For the moment we’ll bask in the warm, forgiving glow of holiday magic and marvel at the preliminary news passed along by the elves at GivingTuesday: this year in the United States alone $2.7 billion was donated to a variety of charities and non-profits.
That figure eclipses last year’s total by nine percent, organizers say, when an estimated $2.4 billion was raised.
GivingTuesday is the worldwide effort encouraging people to donate to charitable causes, from breadlines and pantries to animal shelters and bloodbanks.
(In the States the day of generosity comes after Black Friday, when consumers have been lured into big box stores and malls to find magnificent deals on Christmas gifts; Small Business Saturday when neighbors are encouraged to shop at their local shops and support mom and pop who are trying to pay their bills and buy presents for their own families; and Cyber Monday when online deals entice everyone to spend even more money, but this time from the comfort of their home using a laptop, tablet or smartphone.)
That such record-breaking generosity took place during not just the first but also the second year of a pandemic is remarkable. With so much personal rancor and political animosity going on, it’s reassuring see people in a giving mood.
However, those of us without a few dollars to share might feel left out and guilty for not being able to give. But I may have come up with a cheaper alternative
Do give people space. We are still in a pandemic. The virus is still airborne. Just because you can now crowd into a bar or a restaurant or concert or family gathering without wearing a mask doesn’t mean you should.

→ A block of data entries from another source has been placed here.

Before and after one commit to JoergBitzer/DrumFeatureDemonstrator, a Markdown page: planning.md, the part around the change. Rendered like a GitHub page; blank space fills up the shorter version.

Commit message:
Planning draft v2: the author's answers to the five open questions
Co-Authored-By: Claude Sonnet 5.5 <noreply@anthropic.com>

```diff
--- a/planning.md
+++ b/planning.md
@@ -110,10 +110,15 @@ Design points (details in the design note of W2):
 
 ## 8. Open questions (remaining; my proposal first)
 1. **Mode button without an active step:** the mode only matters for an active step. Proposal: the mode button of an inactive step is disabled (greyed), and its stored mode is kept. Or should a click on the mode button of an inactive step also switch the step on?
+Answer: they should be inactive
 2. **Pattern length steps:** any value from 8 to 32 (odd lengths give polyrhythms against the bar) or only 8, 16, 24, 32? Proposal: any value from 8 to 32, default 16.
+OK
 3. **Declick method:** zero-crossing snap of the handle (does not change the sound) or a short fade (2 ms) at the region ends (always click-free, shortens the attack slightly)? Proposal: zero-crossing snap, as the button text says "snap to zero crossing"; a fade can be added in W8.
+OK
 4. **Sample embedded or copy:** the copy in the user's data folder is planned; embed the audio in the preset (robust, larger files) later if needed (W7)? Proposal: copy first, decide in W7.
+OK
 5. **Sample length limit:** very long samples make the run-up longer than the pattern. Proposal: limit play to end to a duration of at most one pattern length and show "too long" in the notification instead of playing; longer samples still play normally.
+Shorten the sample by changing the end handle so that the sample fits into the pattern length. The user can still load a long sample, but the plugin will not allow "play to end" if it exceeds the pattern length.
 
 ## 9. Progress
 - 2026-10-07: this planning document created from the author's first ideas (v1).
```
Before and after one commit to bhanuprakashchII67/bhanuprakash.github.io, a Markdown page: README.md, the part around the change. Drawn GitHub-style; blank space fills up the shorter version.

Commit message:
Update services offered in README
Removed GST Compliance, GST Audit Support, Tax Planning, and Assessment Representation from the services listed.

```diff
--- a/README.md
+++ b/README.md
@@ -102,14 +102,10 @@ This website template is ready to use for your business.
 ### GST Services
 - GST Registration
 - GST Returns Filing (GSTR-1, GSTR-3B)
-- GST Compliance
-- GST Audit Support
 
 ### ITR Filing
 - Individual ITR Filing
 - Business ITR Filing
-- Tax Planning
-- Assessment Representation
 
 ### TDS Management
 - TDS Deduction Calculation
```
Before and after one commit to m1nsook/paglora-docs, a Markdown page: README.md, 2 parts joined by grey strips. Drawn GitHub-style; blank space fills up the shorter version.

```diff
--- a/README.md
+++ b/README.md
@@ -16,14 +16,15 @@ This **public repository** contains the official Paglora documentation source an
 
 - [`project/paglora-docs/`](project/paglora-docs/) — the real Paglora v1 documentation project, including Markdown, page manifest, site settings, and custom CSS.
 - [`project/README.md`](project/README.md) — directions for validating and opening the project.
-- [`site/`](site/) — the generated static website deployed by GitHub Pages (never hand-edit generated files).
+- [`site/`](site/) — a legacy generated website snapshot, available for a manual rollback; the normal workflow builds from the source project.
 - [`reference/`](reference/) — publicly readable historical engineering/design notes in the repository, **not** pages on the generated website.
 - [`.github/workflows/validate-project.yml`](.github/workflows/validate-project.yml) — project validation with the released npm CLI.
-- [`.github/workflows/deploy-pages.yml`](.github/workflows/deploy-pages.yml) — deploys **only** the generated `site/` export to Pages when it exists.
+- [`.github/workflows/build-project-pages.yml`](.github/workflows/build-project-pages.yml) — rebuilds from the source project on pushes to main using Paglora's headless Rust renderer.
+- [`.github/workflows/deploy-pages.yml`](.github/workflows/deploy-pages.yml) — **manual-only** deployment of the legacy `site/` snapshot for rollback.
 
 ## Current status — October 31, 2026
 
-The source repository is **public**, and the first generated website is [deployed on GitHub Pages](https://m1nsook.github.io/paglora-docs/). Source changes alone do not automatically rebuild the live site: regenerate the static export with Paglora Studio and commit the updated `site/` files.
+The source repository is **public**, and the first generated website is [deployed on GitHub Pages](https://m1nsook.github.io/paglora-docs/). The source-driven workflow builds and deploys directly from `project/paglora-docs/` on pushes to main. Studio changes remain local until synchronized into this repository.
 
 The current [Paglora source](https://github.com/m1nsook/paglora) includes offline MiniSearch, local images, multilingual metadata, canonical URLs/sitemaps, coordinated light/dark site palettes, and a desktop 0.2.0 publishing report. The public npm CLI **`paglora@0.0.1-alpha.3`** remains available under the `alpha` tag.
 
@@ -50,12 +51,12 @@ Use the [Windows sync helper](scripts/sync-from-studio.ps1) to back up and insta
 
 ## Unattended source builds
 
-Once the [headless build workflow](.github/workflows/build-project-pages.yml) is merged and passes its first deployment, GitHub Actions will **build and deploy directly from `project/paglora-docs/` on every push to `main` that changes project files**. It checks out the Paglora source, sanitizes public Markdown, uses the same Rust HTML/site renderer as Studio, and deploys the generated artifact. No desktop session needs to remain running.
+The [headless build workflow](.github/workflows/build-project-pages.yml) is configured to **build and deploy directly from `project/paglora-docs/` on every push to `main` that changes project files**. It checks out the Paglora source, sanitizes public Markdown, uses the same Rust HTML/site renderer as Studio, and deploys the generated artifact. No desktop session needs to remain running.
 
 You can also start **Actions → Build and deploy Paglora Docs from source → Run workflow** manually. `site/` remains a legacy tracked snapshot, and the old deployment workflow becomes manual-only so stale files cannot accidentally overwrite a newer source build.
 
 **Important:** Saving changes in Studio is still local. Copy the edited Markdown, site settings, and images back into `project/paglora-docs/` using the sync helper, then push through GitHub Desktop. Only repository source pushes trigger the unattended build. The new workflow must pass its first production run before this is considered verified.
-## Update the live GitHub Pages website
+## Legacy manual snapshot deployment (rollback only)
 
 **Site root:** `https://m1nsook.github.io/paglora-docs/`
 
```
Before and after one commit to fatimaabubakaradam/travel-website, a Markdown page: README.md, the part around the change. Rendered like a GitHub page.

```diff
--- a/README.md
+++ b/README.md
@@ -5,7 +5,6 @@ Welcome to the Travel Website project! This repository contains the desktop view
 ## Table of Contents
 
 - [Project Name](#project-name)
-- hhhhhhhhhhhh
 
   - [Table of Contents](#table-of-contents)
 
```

The available COVID-19 vaccines have made many activities that were unsafe last year safer this year, although variants still present a high risk of transmission to the unvaccinated and immunocompromised.
Do give your holiday cheer but only if it is in the form of a card, a greeting, an embrace (between consenting vaccinated people) or gift, but not if it’s a slurred Christmas song sung coming out of a bar near homes at midnight or later, or gift wrapped as urine or vomit and left in public.
Not all gifts and donations have to be about money. It’s the thought that counts.
Keep a good thought for your neighbor this holiday season.